(TASK GOAL):
From the first entry to the last, copy everything exactly except the pictures.

══ EXTRACTED RECORDS

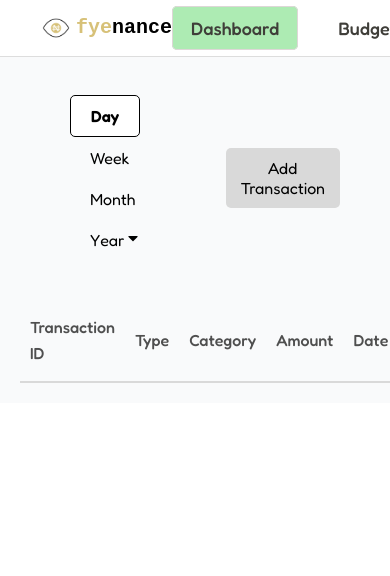
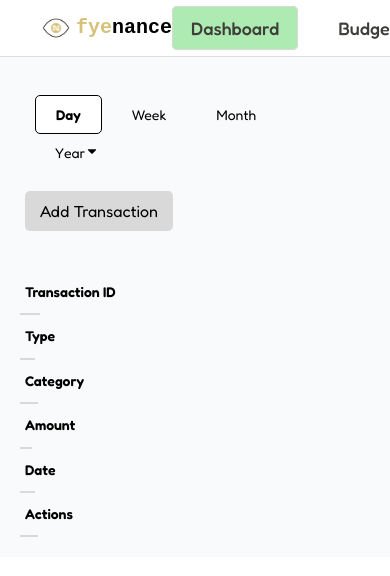
Before and after one commit to STARR44/fyenance, a React (Create React App) app: page /transactions in a window 390 px wide. Shown: the top 576 px of the page. Built offline with nearby package versions, Linux system fonts and the light colour scheme; a web font is replaced by a local one.

Commit message:
style: update form container. tables. and add responsiveness

```diff
--- a/src/pages/TransactionPage.css
+++ b/src/pages/TransactionPage.css
@@ -8,7 +8,7 @@
   font-family: "Fredoka", sans-serif;
   font-weight: 400;
   font-size: 1.5rem;
-  overflow: visible;
+  /* overflow: visible; */
 }
 
 /* Header Section */
@@ -26,17 +26,23 @@
 
 .transaction-form-container {
   position: absolute; /* Position the form relative to the parent container */
-  top: 120%; /* Position below the button */
-  right: 20px; /* Align with the right edge of the button */
+  top: 100%; /* Right below the button */
+  right: 8px; /* Aligns with the button */
   max-width: 400px; /* Set a maximum width for the form */
   width: 100%; /* Allow responsiveness */
   max-height: 100vh;
   padding: 20px;
+  min-height: 350px; /* Ensure enough space for buttons */
   background-color: #fff;
   border-radius: 8px;
   border: 1px solid #ccc;
-  box-shadow: 0 2px 4px rgba(0, 0, 0, 0.1);
+  box-shadow: 0 4px 6px rgba(0, 0, 0, 0.1), 0 1px 3px rgba(0, 0, 0, 0.06);
   z-index: 1000; /* Ensure it stays above other elements */
+  transition: height 0.3s ease-in-out;
+  display: flex;
+  flex-direction: column;
+  justify-content: space-between; /*Ensures buttons stay inside */
+  flex-grow: 1; /* Allow content to grow and take available space */
 }
 
 .transaction-page .time-periods button {
@@ -84,25 +90,47 @@
 
 .transaction-page .transaction-table th,
 .transaction-page .transaction-table td {
-  padding: 15px 10px;
+  padding: 20px;
+  text-align: center;
 }
 
 .transaction-page .transaction-table th {
   border-bottom: 2px solid #d9d9d9;
   font-size: 16px;
-  font-weight: 500;
-  text-align: left; /* Ensure left alignment */
-  /* margin-right: 25px; */
-  color: #4f4f4f;
+  font-weight: 600;
+  text-align: center; /*Ensures left alignment */
+  color: #000000;
 }
 
 .transaction-page .transaction-table tr:not(:last-child) {
   border-bottom: 1px solid #ddd;
 }
 
+.transaction-page .transaction-table th:nth-child(1) {
+  width: 20%; /* Adjust the percentage as needed to create even table headers */
+}
+.transaction-page .transaction-table th:nth-child(2) {
+  width: 15%;
+}
+.transaction-page .transaction-table th:nth-child(3) {
+  width: 18%;
+}
+.transaction-page .transaction-table th:nth-child(4) {
+  width: 12%;
+}
+
+.transaction-page .transaction-table th:nth-child(5) {
+  width: 15%;
+  text-align: center;
+}
+
+.transaction-page .transaction-table th:nth-child(6) {
+  width: 18%;
+}
+
 /* Add gap between rows */
 .transaction-page .transaction-table tr {
-  height: 50px;
+  /* height: 50px; */
   transition: background-color 0.3s ease;
 }
 
@@ -115,9 +143,8 @@
 
 /* Category column */
 .transaction-page .transaction-table td:nth-child(3) {
-  /* color: #4ecc5a;  distinctive color */
   font-weight: bold;
-  padding-left: 30px;
+  /* padding-left: 30px; */
 }
 
 /* Amount column */
@@ -128,16 +155,19 @@
 
 /* Date column */
 .transaction-page .transaction-table td:nth-child(5) {
-  font-size: 1rem;
+  text-align: center;
+  font-size: 0.9rem;
+  white-space: nowrap;
   color: #777;
 }
 
 /* Action buttons styling */
 .transaction-page .transaction-table td button {
   margin-right: 10px;
-  /* margin-top: 12px; */
   background-color: #f0f0f0;
   color: #333;
+  margin: 5px;
+  display: inline-block;
   padding: 5px 10px;
   border-radius: 5px;
   border: 1px solid #ddd;
@@ -149,10 +179,95 @@
   background-color: #d9d9d9;
 }
 
+.transaction-page .transaction-table td button:focus {
+  outline: 2px solid #adebb3;
+}
+
+@media (max-width: 1024px) {
+  .transaction-page .transaction-header-container {
+    flex-direction: column;
+    align-items: flex-start;
+    margin-left: 10px;
+    font-size: 1.2rem;
+  }
+  .transaction-page .add-transaction-btn {
+    margin-top: 20px; /* Adds space above the button */
+    margin-left: 0; /* Keeps it aligned to the left */
+    width: auto; /* Keeps the button at its natural width */
+    display: block; /* Ensures consistent spacing behavior */
+  }
+  .transaction-page .transaction-table th,
+  .transaction-page .transaction-table td {
+    padding: 15px;
+    font-size: 14px;
+  }
+  .transaction-page .transaction-table td button {
+    margin: 5px 0;
+    width: 100%;
+  }
+}
+
+@media (max-width: 768px) {
+  .transaction-page .transaction-header-container {
+    margin-left: 5px;
+    font-size: 1rem;
+  }
+  .transaction-page .time-periods button {
+    margin-left: 10px;
+    font-size: 14px;
+  }
+  .transaction-page .transaction-table th:nth-child(5),
+  .transaction-page .transaction-table td:nth-child(5) {
+    text-align: left;
+  }
+  .transaction-page .transaction-table {
+    font-size: 0.9rem;
+  }
+  .transaction-page .transaction-table th,
+  .transaction-page .transaction-table td {
+    padding: 10px;
+  }
+}
+
 @media (max-width: 600px) {
   .transaction-form-container {
-    left: 10px; /* Move it slightly inwards for smaller screens */
-    right: 10px; /* Prevent it from touching the edges */
-    max-width: calc(100% - 20px); /* Adjust max width */
+    left: 10px;
+    right: 10px;
+    max-width: calc(100% - 20px);
+  }
+  .transaction-page .transaction-table th,
+  .transaction-page .transaction-table td {
+    padding: 10px;
+    font-size: 14px;
   }
 }
+
+@media (max-width: 480px) {
+  .transaction-page {
+    font-size: 1rem;
+  }
+  .transaction-page .transaction-header-container {
+    font-size: 0.9rem;
+  }
+  .transaction-page .transaction-table table {
+    display: block;
+    overflow-x: auto;
+    white-space: nowrap;
+  }
+  .transaction-page .transaction-table th,
+  .transaction-page .transaction-table td {
+    display: block;
+    text-align: left;
+    padding: 10px 5px;
+  }
+  .transaction-page .transaction-table td button {
+    margin: 5px 5px 5px 0;
+    display: inline-block;
+    width: calc(100% - 10px);
+    margin: 5px auto;
+  }
+  .transaction-page .transaction-table td:nth-child(5) {
+    font-size: 0.8rem;
+    color: #555;
+  }
+}
```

════

(RESULT FOR THIS EXERCISE):
Before and after one commit to STARR44/fyenance, a React (Create React App) app: page /transactions in a window 390 px wide. Shown: the top 576 px of the page. Built offline with nearby package versions, Linux system fonts and the light colour scheme; a web font is replaced by a local one.

Commit message:
style: update form container. tables. and add responsiveness

```diff
--- a/src/pages/TransactionPage.css
+++ b/src/pages/TransactionPage.css
@@ -8,7 +8,7 @@
   font-family: "Fredoka", sans-serif;
   font-weight: 400;
   font-size: 1.5rem;
-  overflow: visible;
+  /* overflow: visible; */
 }
 
 /* Header Section */
@@ -26,17 +26,23 @@
 
 .transaction-form-container {
   position: absolute; /* Position the form relative to the parent container */
-  top: 120%; /* Position below the button */
-  right: 20px; /* Align with the right edge of the button */
+  top: 100%; /* Right below the button */
+  right: 8px; /* Aligns with the button */
   max-width: 400px; /* Set a maximum width for the form */
   width: 100%; /* Allow responsiveness */
   max-height: 100vh;
   padding: 20px;
+  min-height: 350px; /* Ensure enough space for buttons */
   background-color: #fff;
   border-radius: 8px;
   border: 1px solid #ccc;
-  box-shadow: 0 2px 4px rgba(0, 0, 0, 0.1);
+  box-shadow: 0 4px 6px rgba(0, 0, 0, 0.1), 0 1px 3px rgba(0, 0, 0, 0.06);
   z-index: 1000; /* Ensure it stays above other elements */
+  transition: height 0.3s ease-in-out;
+  display: flex;
+  flex-direction: column;
+  justify-content: space-between; /*Ensures buttons stay inside */
+  flex-grow: 1; /* Allow content to grow and take available space */
 }
 
 .transaction-page .time-periods button {
@@ -84,25 +90,47 @@
 
 .transaction-page .transaction-table th,
 .transaction-page .transaction-table td {
-  padding: 15px 10px;
+  padding: 20px;
+  text-align: center;
 }
 
 .transaction-page .transaction-table th {
   border-bottom: 2px solid #d9d9d9;
   font-size: 16px;
-  font-weight: 500;
-  text-align: left; /* Ensure left alignment */
-  /* margin-right: 25px; */
-  color: #4f4f4f;
+  font-weight: 600;
+  text-align: center; /*Ensures left alignment */
+  color: #000000;
 }
 
 .transaction-page .transaction-table tr:not(:last-child) {
   border-bottom: 1px solid #ddd;
 }
 
+.transaction-page .transaction-table th:nth-child(1) {
+  width: 20%; /* Adjust the percentage as needed to create even table headers */
+}
+.transaction-page .transaction-table th:nth-child(2) {
+  width: 15%;
+}
+.transaction-page .transaction-table th:nth-child(3) {
+  width: 18%;
+}
+.transaction-page .transaction-table th:nth-child(4) {
+  width: 12%;
+}
+
+.transaction-page .transaction-table th:nth-child(5) {
+  width: 15%;
+  text-align: center;
+}
+
+.transaction-page .transaction-table th:nth-child(6) {
+  width: 18%;
+}
+
 /* Add gap between rows */
 .transaction-page .transaction-table tr {
-  height: 50px;
+  /* height: 50px; */
   transition: background-color 0.3s ease;
 }
 
@@ -115,9 +143,8 @@
 
 /* Category column */
 .transaction-page .transaction-table td:nth-child(3) {
-  /* color: #4ecc5a;  distinctive color */
   font-weight: bold;
-  padding-left: 30px;
+  /* padding-left: 30px; */
 }
 
 /* Amount column */
@@ -128,16 +155,19 @@
 
 /* Date column */
 .transaction-page .transaction-table td:nth-child(5) {
-  font-size: 1rem;
+  text-align: center;
+  font-size: 0.9rem;
+  white-space: nowrap;
   color: #777;
 }
 
 /* Action buttons styling */
 .transaction-page .transaction-table td button {
   margin-right: 10px;
-  /* margin-top: 12px; */
   background-color: #f0f0f0;
   color: #333;
+  margin: 5px;
+  display: inline-block;
   padding: 5px 10px;
   border-radius: 5px;
   border: 1px solid #ddd;
@@ -149,10 +179,95 @@
   background-color: #d9d9d9;
 }
 
+.transaction-page .transaction-table td button:focus {
+  outline: 2px solid #adebb3;
+}
+
+@media (max-width: 1024px) {
+  .transaction-page .transaction-header-container {
+    flex-direction: column;
+    align-items: flex-start;
+    margin-left: 10px;
+    font-size: 1.2rem;
+  }
+  .transaction-page .add-transaction-btn {
+    margin-top: 20px; /* Adds space above the button */
+    margin-left: 0; /* Keeps it aligned to the left */
+    width: auto; /* Keeps the button at its natural width */
+    display: block; /* Ensures consistent spacing behavior */
+  }
+  .transaction-page .transaction-table th,
+  .transaction-page .transaction-table td {
+    padding: 15px;
+    font-size: 14px;
+  }
+  .transaction-page .transaction-table td button {
+    margin: 5px 0;
+    width: 100%;
+  }
+}
+
+@media (max-width: 768px) {
+  .transaction-page .transaction-header-container {
+    margin-left: 5px;
+    font-size: 1rem;
+  }
+  .transaction-page .time-periods button {
+    margin-left: 10px;
+    font-size: 14px;
+  }
+  .transaction-page .transaction-table th:nth-child(5),
+  .transaction-page .transaction-table td:nth-child(5) {
+    text-align: left;
+  }
+  .transaction-page .transaction-table {
+    font-size: 0.9rem;
+  }
+  .transaction-page .transaction-table th,
+  .transaction-page .transaction-table td {
+    padding: 10px;
+  }
+}
+
 @media (max-width: 600px) {
   .transaction-form-container {
-    left: 10px; /* Move it slightly inwards for smaller screens */
-    right: 10px; /* Prevent it from touching the edges */
-    max-width: calc(100% - 20px); /* Adjust max width */
+    left: 10px;
+    right: 10px;
+    max-width: calc(100% - 20px);
+  }
+  .transaction-page .transaction-table th,
+  .transaction-page .transaction-table td {
+    padding: 10px;
+    font-size: 14px;
   }
 }
+
+@media (max-width: 480px) {
+  .transaction-page {
+    font-size: 1rem;
+  }
+  .transaction-page .transaction-header-container {
+    font-size: 0.9rem;
+  }
+  .transaction-page .transaction-table table {
+    display: block;
+    overflow-x: auto;
+    white-space: nowrap;
+  }
+  .transaction-page .transaction-table th,
+  .transaction-page .transaction-table td {
+    display: block;
+    text-align: left;
+    padding: 10px 5px;
+  }
+  .transaction-page .transaction-table td button {
+    margin: 5px 5px 5px 0;
+    display: inline-block;
+    width: calc(100% - 10px);
+    margin: 5px auto;
+  }
+  .transaction-page .transaction-table td:nth-child(5) {
+    font-size: 0.8rem;
+    color: #555;
+  }
+}
```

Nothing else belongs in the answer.